A failed Pakistani political system is headed for chaos
By Anjum Niaz
Saturday, April 10, 2010
The News International
ISLAMABAD, Pakistan—Wake up before a mob attack. Nawaz Sharif and the faujis [military] may not be the catalysts of change that we seek; it’ll be the people of Pakistan. Shoaib and Sania’s nuptials are a welcome distraction, but in the end the starry-eyed couple will fly off to Dubai throwing back the nation into the pit of darkness and snoozing ministers.
Wake up, Naveed Qamar! If you don’t stop catnapping in public you’ll soon become our Rip Van Winkle, the simple easygoing chap who loved to sleep and not work.

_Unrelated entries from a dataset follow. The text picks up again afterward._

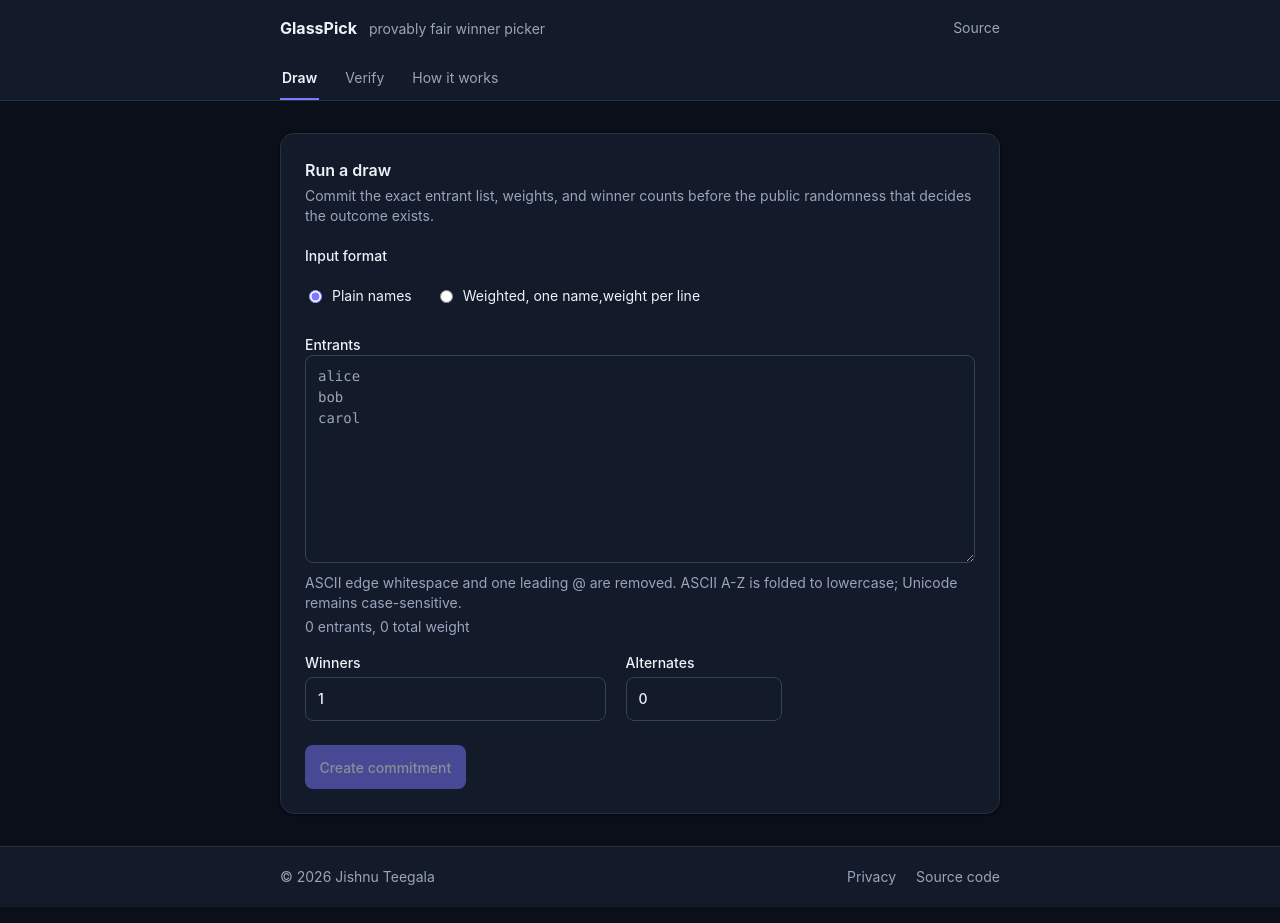
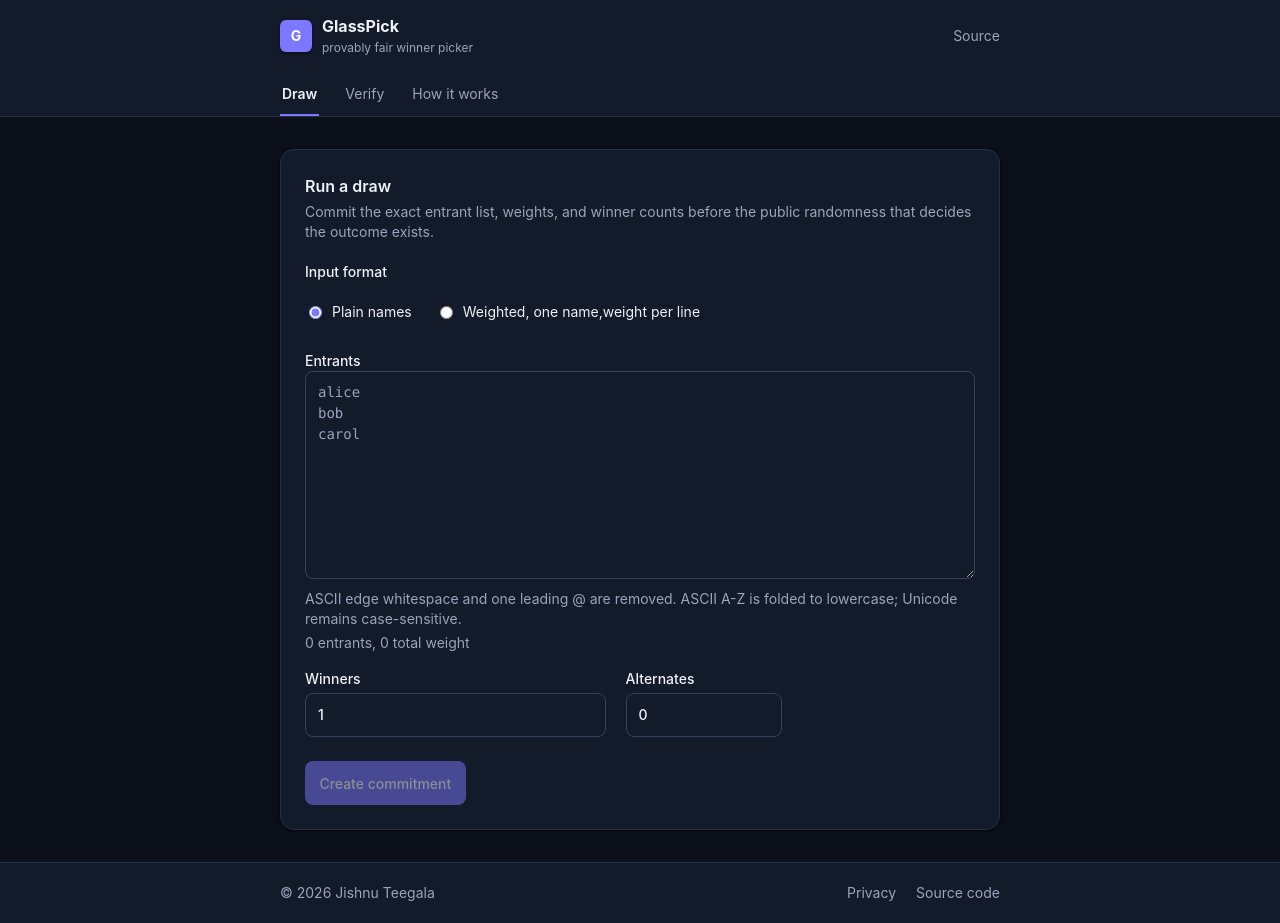
Before and after one commit to jishnuteegala/glasspick, a React (Vite) app: page / in a window 1280 px wide. Built offline with nearby package versions, Linux system fonts and the light colour scheme.

Commit message:
feat(header): add brand mark lockup with always-visible tagline

```diff
--- a/src/App.tsx
+++ b/src/App.tsx
@@ -40,7 +40,7 @@ export default function App() {
     return <div className="flex min-h-screen flex-col"><a className="skip-link" href="#live-reveal">Skip to live reveal</a><LiveRevealPage key={pendingIdentity(pending)} pending={pending} />{!clean && <SiteFooter />}</div>
   }
   return <div className="flex min-h-screen flex-col"><a className="skip-link" href="#main-content">Skip to main content</a><header className="border-b border-line bg-surface">
-    <div className="mx-auto flex max-w-3xl items-center justify-between px-4 py-4 sm:px-6"><div><strong>GlassPick</strong><span className="ml-3 hidden text-sm text-muted sm:inline">provably fair winner picker</span></div><a className="text-sm text-muted hover:text-ink" href="https://github.com/jishnuteegala/glasspick">Source</a></div>
+    <div className="mx-auto flex max-w-3xl items-center justify-between px-4 py-4 sm:px-6"><div className="flex items-center gap-2.5"><span aria-hidden="true" className="flex size-8 items-center justify-center rounded-md bg-primary text-sm font-bold text-white shadow-panel">G</span><div className="leading-tight"><strong className="block">GlassPick</strong><span className="text-xs text-muted">provably fair winner picker</span></div></div><a className="text-sm text-muted hover:text-ink" href="https://github.com/jishnuteegala/glasspick">Source</a></div>
     <nav aria-label="Main" className="mx-auto flex max-w-3xl gap-6 px-4 sm:px-6">{([['draw','Draw'],['verify','Verify'],['how','How it works']] as const).map(([id, label]) => <button key={id} aria-current={tab === id ? "page" : undefined} className={`nav-tab ${tab === id ? "nav-tab-active" : ""}`} onClick={() => setTab(id)}>{label}</button>)}</nav>
   </header><main id="main-content" className="mx-auto w-full max-w-3xl flex-1 px-4 py-6 sm:px-6 sm:py-8">
     {hashError && <div role="alert" className="notice-fail mb-6">{hashError}</div>}
```
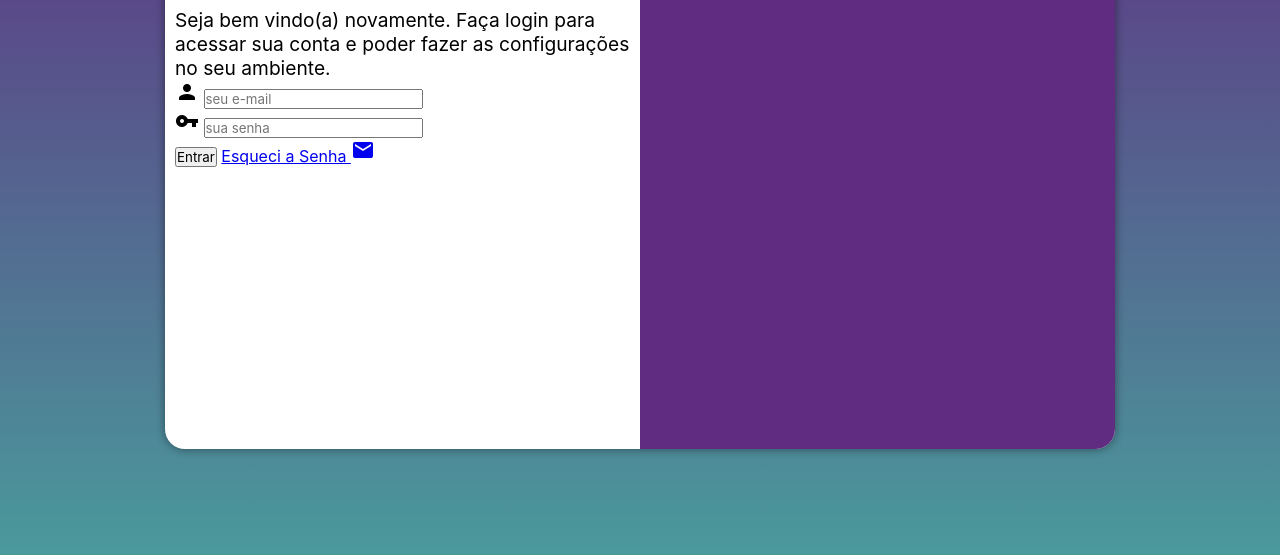
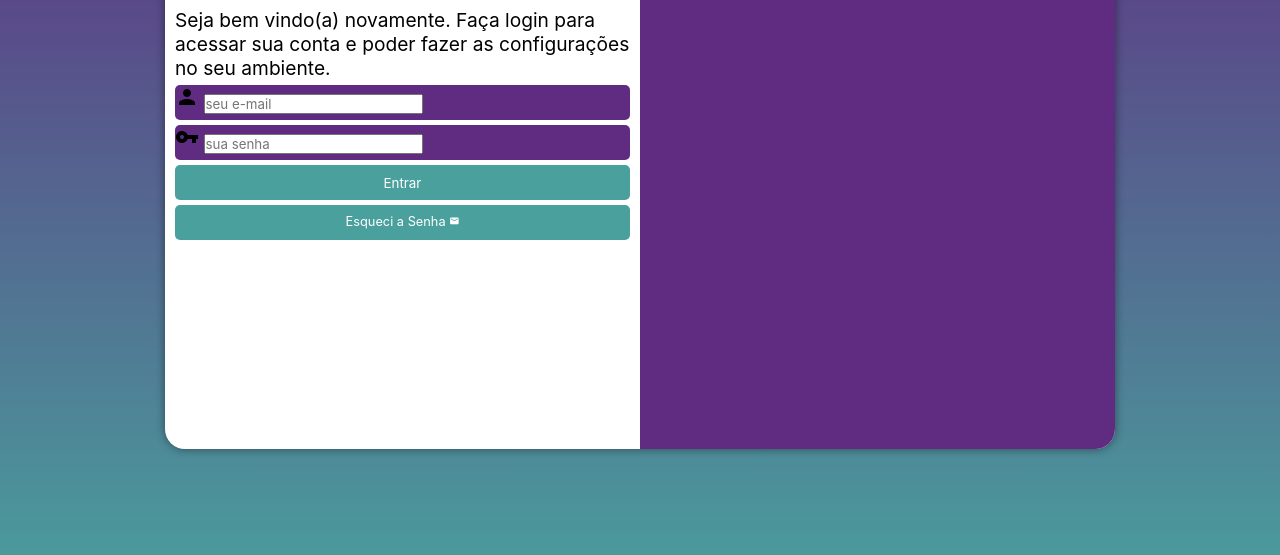
Before and after one commit to flavinho17/projeto-login, a plain HTML site: page index.html in a window 1280 px wide. Shown: the part 201-756 px from the top of the page. Drawn offline with Linux system fonts and the light colour scheme.

Commit message:
Atualização dos Botões

```diff
--- a/estilos/style.css
+++ b/estilos/style.css
@@ -60,3 +60,49 @@ div#formulario > h1 {
 div#formulario > p {
     font-size: 0.8em;
 }
+
+form > div.campo {
+    background-color: #5f2c82;
+    display: block;
+    width: 100%;
+    height: 35px;
+    border-radius: 5px;
+    margin: 5px 0px;
+}
+
+form > input[type=submit] {
+    display: block;
+    width: 100%;
+    height: 35px;
+    background-color: #49a09d;
+    color: white;
+    border: none;
+    border-radius: 5px;
+    cursor: pointer;
+}
+
+form > input[type=submit]:hover {
+    background-color: #2a5857;
+}
+
+form > a.botao {
+    display: block;
+    text-align: center;
+    font-size: 0.8em;
+    background-color: #49a09d;
+    color: white;
+    width: 100%;
+    height: 35px;
+    padding-top: 9px;
+    margin-top: 5px;
+    border-radius: 5px;
+    text-decoration: none;
+}
+
+form > a.botao:hover {
+    background-color: #2a5857;
+}
+
+form > a.botao > i {
+    font-size: 0.8em;
+}
--- a/index.html
+++ b/index.html
@@ -30,7 +30,7 @@
                         <label for="isenha"></label>
                     </div>
                     <input type="submit" value="Entrar">
-                    <a href="esqueci.html">Esqueci a Senha <i class="material-icons">mail</i></a>
+                    <a href="esqueci.html" class="botao">Esqueci a Senha <i class="material-icons">mail</i></a>
                 </form>
             </div>
         </section>
```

Where’s your homework? Remember your headmaster Gilani asked for a report on loadshedding you and your two colleagues Pervez Ashraf and Hafeez Sheikh were to deliver today? The headmaster had constituted a three-member ministerial committee to “examine and prepare a comprehensive report on electricity load management within a week” on April 2.
Let the report be read out aloud.
Loadshedding is hell. Do the rulers realise that Pakistanis can go the way of Kyrgyzstan? The people there have driven out President Bakiyev’s corrupt government. He’s fled while his interior minister has been shot dead. “No police guarded the government headquarters, and hundreds of jubilant but calm residents stood outside, others were walking freely through the building known as the White House,” reported AP.
Why did the Kyrgyz overthrow their government? Simple. The president was accused of enriching himself, his friends and family. “He gave his relatives, including his son, top government and economic posts and faced the same accusations of corruption and cronyism that led to the ouster of his predecessor, Askar Akayev five years ago.”
Our raja from Gujar Khan’s bread and butter was real estate. Zardari promoted the realtor to the dizzying heights of a federal minister and gifted him the ministry of water and power (how magnanimous!). Was this move on the part of the president a wishful thinking? Did he hope Pervaz Ashraf could control the horrible energy crisis left behind by Musharraf? Surely Ashraf must have known the Himalayan task ahead of. Two years up the slippery slopes and still climbing, the minister can suffer a freefall plunging him into a crevice of no return.
But the bright-eyed and bushy tailed raja – poles apart from his sleeping frontbencher Shahji Naveed Qamar — has had his Eureka moment (I’ve found it!) the way Archimedes shouted. According to press reports he told the National Assembly last week “that the country is facing an electricity shortfall, however, hydel power will be increased after improvement of the water situation in dams due to rains.”
The nation now needs to pull out its prayer mats and begin praying for rain! If the army and America can’t solve the power crisis, we can only turn to Allah.
The greatest disappointment has come from America. Hillary Clinton rubbed heads with our foreign minister Eskimo-style, but dodged Shahji Mehmood Qureshi when it came to rescuing us from power cuts. During the strategic dialogue, the lady promised us light when she spoke of the US being fully aware of the energy crisis in Pakistan. Taking the cue, Army Chief Kayani set aside his laundry list of military hardware and requested the US for First Aid to his country starving for electricity. This was a golden opportunity for America to win its war of hearts and minds. It’s still not too late. Prime Minister Gilani goes to Washington next week to meet President Obama. Let hope spring eternal. Except that yesterday’s stolid statement by Gerald Feierstein, deputy chief of mission at the US embassy in Islamabad, mentions ‘three phases’ before Pakistanis shall see light. Time and tide wait for no man, Mr Feierstein. Kyrgyz have revolted against your air bases. Out! They say.
While our minister for water and power cannot single-handedly move mountains to bring us power, just keep us posted, please. As for US, you have to do more.
This column originally appeared in The News International under the title, Catnapping. The writer is a freelance journalist with over twenty years of experience in national and international reporting.

No comments:

Post a Comment

Disqus for Faizan Chaki's Blog